* Supplied data:
○ ○ ○ ○ ○

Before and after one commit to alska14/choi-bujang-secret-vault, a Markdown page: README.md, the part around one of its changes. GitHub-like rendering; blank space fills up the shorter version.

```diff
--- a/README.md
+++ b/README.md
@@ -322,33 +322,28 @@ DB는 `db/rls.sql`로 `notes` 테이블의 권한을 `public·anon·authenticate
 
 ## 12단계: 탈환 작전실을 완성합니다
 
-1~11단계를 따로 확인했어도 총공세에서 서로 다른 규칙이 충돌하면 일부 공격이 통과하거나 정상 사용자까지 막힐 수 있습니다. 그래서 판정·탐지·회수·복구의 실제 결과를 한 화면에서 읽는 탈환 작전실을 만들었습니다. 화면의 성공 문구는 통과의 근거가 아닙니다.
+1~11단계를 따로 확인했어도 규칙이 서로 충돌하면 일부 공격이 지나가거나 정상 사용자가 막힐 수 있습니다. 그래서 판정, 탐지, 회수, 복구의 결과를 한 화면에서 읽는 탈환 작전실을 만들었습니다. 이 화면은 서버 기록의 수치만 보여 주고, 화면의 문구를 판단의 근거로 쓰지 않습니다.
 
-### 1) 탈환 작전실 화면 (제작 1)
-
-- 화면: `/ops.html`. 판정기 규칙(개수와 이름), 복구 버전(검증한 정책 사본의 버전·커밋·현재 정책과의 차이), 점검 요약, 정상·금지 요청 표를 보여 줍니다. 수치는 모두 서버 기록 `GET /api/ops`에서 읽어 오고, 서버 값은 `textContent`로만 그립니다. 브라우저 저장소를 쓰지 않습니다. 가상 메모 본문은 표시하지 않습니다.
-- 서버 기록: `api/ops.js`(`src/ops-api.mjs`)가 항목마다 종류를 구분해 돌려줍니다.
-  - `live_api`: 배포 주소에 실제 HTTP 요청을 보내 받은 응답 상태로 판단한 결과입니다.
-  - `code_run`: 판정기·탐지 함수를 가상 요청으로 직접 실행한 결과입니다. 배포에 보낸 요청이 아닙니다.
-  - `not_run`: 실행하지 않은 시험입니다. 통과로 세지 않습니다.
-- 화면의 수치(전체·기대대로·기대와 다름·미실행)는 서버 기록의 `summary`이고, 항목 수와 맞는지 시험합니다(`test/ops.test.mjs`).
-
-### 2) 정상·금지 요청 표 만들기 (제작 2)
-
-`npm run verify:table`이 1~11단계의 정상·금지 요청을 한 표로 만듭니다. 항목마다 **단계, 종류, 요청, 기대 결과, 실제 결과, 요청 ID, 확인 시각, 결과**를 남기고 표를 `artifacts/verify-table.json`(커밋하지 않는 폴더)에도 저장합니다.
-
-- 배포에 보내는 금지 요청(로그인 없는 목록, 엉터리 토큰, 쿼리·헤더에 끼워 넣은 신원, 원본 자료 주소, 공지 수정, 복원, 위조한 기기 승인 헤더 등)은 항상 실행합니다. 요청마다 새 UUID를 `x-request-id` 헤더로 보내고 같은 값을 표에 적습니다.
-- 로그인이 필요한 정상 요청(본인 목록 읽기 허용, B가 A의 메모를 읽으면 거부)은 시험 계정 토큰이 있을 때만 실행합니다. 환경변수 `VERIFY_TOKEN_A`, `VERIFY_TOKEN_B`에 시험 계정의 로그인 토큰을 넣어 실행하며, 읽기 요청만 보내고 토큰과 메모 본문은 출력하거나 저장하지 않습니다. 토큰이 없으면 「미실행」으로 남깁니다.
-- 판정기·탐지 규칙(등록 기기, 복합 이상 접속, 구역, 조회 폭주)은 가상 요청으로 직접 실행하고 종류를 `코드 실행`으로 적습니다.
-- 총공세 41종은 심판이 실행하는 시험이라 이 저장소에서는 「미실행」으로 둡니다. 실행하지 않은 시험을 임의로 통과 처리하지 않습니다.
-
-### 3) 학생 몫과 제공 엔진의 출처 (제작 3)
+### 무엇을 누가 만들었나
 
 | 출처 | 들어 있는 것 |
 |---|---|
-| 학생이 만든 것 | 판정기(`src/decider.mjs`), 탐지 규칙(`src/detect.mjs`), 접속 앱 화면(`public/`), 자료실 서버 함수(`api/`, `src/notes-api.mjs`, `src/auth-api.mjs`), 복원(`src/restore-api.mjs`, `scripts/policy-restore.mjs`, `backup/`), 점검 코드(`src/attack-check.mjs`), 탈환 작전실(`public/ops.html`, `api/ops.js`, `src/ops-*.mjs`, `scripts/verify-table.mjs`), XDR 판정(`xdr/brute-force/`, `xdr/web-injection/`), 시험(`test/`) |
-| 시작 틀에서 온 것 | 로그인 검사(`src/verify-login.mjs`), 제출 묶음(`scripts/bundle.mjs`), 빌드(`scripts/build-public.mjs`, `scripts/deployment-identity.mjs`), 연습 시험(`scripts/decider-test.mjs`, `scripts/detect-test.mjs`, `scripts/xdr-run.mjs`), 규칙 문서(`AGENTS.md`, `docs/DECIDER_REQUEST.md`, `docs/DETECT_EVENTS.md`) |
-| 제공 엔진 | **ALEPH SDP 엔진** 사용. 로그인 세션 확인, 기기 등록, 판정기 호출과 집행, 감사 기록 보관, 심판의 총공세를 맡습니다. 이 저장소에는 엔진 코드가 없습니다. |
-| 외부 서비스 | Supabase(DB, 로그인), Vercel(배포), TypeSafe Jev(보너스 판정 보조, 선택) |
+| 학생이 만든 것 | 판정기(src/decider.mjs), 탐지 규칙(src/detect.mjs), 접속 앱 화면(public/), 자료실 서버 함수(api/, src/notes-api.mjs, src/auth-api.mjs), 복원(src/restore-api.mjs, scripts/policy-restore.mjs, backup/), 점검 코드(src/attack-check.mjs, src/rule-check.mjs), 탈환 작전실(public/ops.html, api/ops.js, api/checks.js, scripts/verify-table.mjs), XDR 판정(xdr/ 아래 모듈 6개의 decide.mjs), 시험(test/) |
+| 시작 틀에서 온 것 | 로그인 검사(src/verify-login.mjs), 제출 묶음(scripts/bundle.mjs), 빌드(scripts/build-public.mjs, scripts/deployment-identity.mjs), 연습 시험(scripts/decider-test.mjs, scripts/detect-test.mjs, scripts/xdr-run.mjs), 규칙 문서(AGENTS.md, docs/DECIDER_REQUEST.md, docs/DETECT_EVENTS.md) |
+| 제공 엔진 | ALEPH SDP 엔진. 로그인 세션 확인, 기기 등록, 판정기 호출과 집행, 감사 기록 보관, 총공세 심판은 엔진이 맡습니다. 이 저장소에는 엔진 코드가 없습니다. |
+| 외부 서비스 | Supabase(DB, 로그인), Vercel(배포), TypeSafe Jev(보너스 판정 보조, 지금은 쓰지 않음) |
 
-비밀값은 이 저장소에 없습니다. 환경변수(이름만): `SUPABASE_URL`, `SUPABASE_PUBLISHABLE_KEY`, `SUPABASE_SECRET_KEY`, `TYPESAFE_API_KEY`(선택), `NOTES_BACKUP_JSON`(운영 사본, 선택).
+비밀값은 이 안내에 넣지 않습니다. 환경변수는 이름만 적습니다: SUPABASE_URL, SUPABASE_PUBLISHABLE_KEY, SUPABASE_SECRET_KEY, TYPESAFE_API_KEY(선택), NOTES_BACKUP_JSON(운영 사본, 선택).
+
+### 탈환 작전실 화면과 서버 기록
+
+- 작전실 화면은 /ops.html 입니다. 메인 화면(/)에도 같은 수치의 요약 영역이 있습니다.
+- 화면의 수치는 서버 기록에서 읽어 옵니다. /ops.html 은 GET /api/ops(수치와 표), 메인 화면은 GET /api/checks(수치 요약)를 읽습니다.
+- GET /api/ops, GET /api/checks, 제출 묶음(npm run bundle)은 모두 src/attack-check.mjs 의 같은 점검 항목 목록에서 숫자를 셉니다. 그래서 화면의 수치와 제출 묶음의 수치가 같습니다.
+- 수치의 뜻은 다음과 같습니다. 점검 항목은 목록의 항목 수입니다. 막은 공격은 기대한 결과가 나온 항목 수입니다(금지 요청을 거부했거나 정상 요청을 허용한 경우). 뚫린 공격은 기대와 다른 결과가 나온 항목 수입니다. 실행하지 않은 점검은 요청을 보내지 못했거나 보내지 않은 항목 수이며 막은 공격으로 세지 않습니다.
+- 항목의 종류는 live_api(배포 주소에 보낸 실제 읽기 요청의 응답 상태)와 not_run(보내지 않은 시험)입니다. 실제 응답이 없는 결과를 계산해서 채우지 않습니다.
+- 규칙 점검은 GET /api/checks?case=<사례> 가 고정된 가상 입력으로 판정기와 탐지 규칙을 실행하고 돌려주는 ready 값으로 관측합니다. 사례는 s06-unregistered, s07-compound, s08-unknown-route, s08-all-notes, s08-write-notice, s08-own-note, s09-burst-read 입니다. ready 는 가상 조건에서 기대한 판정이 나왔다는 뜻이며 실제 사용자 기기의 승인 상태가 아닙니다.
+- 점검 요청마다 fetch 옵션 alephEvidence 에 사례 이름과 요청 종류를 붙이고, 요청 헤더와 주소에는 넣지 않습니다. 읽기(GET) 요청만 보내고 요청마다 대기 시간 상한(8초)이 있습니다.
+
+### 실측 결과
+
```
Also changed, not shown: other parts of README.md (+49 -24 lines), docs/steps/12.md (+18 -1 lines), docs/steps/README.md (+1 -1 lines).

○ ○ ○ ○ ○

* Problem description: Working from the listing above, pick out every line that has "실행하지" and copy it.

* Answer area:
-  - `not_run`: 실행하지 않은 시험입니다. 통과로 세지 않습니다.
-- 총공세 41종은 심판이 실행하는 시험이라 이 저장소에서는 「미실행」으로 둡니다. 실행하지 않은 시험을 임의로 통과 처리하지 않습니다.
+- 수치의 뜻은 다음과 같습니다. 점검 항목은 목록의 항목 수입니다. 막은 공격은 기대한 결과가 나온 항목 수입니다(금지 요청을 거부했거나 정상 요청을 허용한 경우). 뚫린 공격은 기대와 다른 결과가 나온 항목 수입니다. 실행하지 않은 점검은 요청을 보내지 못했거나 보내지 않은 항목 수이며 막은 공격으로 세지 않습니다.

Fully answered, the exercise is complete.